Prompt ->
The lines to copy are those in the listing that hold the word "margin".

Entries shown ->

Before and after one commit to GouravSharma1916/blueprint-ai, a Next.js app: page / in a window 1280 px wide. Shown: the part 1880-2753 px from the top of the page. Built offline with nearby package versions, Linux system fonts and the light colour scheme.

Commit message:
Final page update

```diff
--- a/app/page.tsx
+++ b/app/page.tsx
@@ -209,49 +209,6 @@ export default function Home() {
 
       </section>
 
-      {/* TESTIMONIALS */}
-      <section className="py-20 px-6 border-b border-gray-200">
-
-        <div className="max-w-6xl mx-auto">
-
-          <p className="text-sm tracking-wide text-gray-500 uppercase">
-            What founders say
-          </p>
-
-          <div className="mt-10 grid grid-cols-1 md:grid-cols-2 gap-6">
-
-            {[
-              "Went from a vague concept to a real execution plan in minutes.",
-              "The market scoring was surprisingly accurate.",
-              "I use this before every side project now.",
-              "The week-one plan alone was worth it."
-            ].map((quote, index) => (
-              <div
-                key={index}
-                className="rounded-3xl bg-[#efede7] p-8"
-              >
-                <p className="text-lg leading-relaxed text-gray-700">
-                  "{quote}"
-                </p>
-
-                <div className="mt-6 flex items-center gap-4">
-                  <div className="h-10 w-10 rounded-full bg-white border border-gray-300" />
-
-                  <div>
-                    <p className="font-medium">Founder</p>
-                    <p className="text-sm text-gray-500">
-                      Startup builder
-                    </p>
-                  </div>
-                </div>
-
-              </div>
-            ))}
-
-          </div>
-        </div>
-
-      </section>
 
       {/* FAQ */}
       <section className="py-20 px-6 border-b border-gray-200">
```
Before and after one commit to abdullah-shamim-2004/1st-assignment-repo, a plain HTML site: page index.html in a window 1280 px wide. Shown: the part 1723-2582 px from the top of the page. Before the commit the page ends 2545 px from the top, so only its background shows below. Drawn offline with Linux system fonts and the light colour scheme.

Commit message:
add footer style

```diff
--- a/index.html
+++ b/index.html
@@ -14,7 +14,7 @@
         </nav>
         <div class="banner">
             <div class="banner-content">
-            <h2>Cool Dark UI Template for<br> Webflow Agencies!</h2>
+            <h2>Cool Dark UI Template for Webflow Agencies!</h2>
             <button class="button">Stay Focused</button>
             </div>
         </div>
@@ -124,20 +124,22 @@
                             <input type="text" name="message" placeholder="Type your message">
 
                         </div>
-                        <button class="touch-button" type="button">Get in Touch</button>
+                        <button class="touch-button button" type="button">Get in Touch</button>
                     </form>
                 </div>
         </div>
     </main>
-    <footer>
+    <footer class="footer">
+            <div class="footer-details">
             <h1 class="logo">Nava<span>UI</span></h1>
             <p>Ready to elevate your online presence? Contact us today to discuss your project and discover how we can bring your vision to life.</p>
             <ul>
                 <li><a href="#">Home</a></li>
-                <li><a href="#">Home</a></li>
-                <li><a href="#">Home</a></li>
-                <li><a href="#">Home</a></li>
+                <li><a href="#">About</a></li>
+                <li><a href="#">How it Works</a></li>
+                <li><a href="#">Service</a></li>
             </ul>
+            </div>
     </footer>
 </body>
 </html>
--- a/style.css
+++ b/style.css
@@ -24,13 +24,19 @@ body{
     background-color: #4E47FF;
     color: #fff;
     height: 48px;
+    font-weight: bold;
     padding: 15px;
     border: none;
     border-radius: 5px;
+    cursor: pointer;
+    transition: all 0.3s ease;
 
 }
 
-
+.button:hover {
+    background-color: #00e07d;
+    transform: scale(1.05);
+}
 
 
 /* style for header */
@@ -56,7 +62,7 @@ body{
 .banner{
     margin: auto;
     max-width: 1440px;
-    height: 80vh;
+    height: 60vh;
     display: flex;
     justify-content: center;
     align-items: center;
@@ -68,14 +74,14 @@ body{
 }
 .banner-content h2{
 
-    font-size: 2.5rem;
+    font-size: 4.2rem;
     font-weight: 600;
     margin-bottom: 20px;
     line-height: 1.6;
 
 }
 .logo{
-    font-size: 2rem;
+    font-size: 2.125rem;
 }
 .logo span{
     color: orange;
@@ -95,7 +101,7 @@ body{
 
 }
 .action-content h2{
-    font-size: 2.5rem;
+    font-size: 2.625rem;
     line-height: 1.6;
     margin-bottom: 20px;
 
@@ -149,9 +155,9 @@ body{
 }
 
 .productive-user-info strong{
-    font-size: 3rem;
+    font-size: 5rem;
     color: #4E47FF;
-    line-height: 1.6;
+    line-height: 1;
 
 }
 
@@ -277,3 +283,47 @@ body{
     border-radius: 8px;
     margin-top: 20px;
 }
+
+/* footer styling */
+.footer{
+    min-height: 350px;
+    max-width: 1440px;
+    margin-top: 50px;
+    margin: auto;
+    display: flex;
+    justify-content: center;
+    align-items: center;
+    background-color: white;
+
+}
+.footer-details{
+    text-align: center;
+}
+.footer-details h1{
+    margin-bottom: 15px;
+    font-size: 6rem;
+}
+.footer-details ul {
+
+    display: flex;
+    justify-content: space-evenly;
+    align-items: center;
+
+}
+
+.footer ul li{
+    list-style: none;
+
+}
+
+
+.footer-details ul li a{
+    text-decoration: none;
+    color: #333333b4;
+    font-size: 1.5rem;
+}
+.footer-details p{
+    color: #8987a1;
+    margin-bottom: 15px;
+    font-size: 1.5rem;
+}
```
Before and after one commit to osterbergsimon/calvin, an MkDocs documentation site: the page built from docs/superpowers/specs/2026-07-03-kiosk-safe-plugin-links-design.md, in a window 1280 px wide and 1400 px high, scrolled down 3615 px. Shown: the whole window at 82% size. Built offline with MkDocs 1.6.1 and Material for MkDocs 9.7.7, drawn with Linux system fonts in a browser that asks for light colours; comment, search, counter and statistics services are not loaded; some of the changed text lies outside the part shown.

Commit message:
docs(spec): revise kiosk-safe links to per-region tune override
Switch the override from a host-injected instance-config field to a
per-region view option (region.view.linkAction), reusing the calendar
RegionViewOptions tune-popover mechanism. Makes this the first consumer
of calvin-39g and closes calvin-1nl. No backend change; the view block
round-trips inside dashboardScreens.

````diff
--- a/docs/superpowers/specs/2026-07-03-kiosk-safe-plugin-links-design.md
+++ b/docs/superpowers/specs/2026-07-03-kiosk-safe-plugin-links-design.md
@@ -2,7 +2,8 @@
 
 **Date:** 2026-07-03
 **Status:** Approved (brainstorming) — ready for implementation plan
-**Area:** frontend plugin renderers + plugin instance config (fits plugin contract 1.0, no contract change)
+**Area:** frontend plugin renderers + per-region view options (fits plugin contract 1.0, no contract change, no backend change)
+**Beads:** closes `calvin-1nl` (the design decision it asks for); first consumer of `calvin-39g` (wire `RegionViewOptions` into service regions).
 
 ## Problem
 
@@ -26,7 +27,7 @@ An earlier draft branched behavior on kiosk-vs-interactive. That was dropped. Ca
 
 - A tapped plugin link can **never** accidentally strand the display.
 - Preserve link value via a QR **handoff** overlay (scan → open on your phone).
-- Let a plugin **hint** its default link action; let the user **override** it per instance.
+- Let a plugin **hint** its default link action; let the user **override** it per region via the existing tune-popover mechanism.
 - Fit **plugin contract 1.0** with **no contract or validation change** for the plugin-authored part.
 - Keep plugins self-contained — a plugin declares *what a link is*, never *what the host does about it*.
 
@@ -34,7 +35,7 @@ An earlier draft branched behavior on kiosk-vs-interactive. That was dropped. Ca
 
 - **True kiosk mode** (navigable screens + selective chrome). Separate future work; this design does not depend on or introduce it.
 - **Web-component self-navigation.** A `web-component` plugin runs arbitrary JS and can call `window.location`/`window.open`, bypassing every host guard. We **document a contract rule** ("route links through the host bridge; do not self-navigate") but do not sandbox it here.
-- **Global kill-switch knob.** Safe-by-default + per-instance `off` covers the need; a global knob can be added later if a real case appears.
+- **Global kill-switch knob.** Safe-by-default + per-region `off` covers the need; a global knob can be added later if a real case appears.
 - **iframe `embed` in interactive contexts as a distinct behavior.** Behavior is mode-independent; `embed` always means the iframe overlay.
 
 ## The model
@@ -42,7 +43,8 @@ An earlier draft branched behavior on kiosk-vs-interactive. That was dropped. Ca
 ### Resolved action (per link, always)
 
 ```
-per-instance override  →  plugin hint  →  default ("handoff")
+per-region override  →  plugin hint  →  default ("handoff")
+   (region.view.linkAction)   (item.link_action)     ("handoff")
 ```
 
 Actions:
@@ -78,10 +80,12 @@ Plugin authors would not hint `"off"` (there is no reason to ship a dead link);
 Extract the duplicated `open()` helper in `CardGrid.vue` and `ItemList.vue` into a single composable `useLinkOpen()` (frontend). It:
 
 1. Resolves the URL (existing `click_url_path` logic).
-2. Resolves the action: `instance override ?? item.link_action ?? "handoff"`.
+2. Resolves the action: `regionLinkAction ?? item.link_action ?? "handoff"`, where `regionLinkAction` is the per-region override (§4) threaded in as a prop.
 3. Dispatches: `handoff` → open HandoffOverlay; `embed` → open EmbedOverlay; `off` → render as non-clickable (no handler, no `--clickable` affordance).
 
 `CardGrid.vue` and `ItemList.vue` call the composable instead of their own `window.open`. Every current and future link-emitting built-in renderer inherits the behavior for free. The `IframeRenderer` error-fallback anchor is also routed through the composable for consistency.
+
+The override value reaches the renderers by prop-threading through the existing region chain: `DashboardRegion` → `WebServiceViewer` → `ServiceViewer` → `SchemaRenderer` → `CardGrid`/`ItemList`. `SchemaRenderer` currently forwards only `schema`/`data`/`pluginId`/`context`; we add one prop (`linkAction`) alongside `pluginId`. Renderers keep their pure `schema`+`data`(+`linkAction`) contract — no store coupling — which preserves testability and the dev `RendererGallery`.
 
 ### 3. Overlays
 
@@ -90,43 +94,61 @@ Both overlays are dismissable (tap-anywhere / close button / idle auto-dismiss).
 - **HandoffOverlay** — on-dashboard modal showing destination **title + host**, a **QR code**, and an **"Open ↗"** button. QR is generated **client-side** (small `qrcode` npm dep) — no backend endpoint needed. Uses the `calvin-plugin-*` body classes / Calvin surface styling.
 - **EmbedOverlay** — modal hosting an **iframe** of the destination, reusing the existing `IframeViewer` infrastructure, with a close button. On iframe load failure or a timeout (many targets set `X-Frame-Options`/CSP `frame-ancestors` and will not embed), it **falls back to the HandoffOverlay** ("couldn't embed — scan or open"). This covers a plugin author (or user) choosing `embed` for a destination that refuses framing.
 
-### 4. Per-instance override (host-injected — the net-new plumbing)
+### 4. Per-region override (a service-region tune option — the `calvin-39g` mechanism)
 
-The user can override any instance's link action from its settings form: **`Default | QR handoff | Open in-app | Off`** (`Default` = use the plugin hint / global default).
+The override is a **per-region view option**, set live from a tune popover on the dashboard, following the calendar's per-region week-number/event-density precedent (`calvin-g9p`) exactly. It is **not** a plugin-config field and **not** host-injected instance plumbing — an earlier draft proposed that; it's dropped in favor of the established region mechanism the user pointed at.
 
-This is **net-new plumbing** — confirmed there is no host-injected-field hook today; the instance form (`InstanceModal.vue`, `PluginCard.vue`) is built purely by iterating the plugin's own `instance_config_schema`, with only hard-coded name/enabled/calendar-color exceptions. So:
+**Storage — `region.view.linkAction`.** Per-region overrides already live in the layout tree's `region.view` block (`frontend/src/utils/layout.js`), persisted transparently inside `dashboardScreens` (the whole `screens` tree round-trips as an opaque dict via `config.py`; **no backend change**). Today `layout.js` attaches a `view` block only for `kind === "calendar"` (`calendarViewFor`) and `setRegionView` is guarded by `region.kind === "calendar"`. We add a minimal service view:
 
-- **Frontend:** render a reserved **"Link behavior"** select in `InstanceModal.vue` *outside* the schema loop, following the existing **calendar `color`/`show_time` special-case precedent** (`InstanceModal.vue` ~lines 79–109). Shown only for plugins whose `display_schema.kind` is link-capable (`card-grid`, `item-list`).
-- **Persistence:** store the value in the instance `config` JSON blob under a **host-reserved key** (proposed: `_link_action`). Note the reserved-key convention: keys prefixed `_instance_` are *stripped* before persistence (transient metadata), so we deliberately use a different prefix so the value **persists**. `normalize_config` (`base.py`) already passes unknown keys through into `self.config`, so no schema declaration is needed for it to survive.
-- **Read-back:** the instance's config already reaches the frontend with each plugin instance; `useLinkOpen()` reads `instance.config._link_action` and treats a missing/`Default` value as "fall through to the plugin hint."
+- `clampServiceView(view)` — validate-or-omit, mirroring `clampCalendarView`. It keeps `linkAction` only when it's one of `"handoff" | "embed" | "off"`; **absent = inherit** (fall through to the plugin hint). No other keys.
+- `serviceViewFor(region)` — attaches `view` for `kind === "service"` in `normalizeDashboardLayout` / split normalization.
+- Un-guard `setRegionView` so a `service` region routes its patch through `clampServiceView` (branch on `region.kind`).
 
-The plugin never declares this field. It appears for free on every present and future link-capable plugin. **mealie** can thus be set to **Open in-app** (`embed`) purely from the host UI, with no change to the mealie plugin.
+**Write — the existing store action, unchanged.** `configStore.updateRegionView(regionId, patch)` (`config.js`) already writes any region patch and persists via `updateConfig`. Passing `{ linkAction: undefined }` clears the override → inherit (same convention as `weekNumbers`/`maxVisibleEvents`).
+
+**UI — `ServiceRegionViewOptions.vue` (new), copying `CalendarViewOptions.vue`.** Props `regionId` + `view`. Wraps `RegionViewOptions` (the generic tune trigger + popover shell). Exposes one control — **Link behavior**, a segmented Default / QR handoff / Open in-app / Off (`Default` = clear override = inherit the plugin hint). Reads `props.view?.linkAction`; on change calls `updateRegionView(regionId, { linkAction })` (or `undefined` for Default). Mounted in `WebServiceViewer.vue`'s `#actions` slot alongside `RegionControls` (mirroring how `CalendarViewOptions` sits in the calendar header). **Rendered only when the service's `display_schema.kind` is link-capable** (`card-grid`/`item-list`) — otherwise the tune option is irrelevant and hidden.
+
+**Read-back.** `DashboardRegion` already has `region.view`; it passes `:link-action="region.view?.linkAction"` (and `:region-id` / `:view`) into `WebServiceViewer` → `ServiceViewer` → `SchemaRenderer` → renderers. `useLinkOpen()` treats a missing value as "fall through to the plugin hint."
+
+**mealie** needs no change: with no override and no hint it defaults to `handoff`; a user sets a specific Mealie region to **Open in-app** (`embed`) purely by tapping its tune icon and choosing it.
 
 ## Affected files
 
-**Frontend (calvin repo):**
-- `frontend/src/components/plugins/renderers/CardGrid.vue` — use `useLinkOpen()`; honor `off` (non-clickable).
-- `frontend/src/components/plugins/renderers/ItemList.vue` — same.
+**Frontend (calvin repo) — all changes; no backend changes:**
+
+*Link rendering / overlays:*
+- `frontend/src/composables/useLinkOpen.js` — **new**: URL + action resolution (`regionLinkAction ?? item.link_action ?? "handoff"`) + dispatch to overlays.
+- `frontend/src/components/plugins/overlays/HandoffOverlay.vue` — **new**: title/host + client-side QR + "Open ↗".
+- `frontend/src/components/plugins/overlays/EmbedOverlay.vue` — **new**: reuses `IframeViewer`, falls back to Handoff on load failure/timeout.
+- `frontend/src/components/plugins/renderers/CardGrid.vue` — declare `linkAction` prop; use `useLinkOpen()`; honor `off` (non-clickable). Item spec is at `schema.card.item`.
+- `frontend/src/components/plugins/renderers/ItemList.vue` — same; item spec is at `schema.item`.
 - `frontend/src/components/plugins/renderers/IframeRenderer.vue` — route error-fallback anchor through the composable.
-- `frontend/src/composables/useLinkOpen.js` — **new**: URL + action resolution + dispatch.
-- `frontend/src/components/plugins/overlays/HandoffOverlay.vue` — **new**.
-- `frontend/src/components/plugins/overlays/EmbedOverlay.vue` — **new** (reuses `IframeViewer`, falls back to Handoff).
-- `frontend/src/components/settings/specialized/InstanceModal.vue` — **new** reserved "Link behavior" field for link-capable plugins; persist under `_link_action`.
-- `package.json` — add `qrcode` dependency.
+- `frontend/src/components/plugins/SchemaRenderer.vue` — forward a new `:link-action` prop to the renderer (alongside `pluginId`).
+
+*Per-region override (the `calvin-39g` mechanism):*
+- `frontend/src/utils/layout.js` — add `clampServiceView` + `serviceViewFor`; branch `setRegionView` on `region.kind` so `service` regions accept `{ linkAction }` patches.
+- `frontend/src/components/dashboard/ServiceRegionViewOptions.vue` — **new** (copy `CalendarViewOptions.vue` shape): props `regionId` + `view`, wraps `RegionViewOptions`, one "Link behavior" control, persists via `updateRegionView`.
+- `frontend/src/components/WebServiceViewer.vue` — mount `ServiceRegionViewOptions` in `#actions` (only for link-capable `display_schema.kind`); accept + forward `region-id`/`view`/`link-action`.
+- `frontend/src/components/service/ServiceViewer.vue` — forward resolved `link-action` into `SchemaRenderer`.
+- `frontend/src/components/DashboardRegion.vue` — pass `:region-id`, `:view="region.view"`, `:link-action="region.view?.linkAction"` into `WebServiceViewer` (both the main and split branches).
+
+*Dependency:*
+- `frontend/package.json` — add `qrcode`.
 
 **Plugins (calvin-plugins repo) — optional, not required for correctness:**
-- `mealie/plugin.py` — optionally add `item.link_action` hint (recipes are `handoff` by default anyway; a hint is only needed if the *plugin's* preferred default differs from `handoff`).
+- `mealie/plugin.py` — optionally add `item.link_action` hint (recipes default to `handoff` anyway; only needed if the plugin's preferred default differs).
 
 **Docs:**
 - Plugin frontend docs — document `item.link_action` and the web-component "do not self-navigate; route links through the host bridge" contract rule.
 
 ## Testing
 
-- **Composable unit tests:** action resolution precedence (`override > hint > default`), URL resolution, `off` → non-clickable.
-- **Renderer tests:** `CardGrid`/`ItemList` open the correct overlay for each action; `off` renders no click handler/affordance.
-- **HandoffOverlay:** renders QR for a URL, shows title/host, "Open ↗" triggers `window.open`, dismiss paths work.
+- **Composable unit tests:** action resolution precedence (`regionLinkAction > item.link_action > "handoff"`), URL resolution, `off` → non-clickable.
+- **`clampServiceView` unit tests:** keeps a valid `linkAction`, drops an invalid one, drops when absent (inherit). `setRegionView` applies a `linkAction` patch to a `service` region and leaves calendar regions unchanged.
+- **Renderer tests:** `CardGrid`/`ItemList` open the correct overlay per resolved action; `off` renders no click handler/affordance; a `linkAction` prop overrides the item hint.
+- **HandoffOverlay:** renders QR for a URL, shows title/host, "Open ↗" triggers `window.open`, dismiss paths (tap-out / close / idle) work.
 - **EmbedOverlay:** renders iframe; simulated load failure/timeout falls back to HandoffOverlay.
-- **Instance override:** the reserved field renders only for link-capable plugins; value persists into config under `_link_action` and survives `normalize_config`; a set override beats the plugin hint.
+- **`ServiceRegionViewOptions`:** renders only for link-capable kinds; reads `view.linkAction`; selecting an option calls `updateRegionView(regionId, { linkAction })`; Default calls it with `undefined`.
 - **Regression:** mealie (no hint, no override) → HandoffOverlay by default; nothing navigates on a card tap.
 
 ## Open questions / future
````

Task result ->
     margin: auto;
     margin-bottom: 20px;
     margin-bottom: 20px;
     margin-top: 20px;
+    margin-top: 50px;
+    margin: auto;
+    margin-bottom: 15px;
+    margin-bottom: 15px;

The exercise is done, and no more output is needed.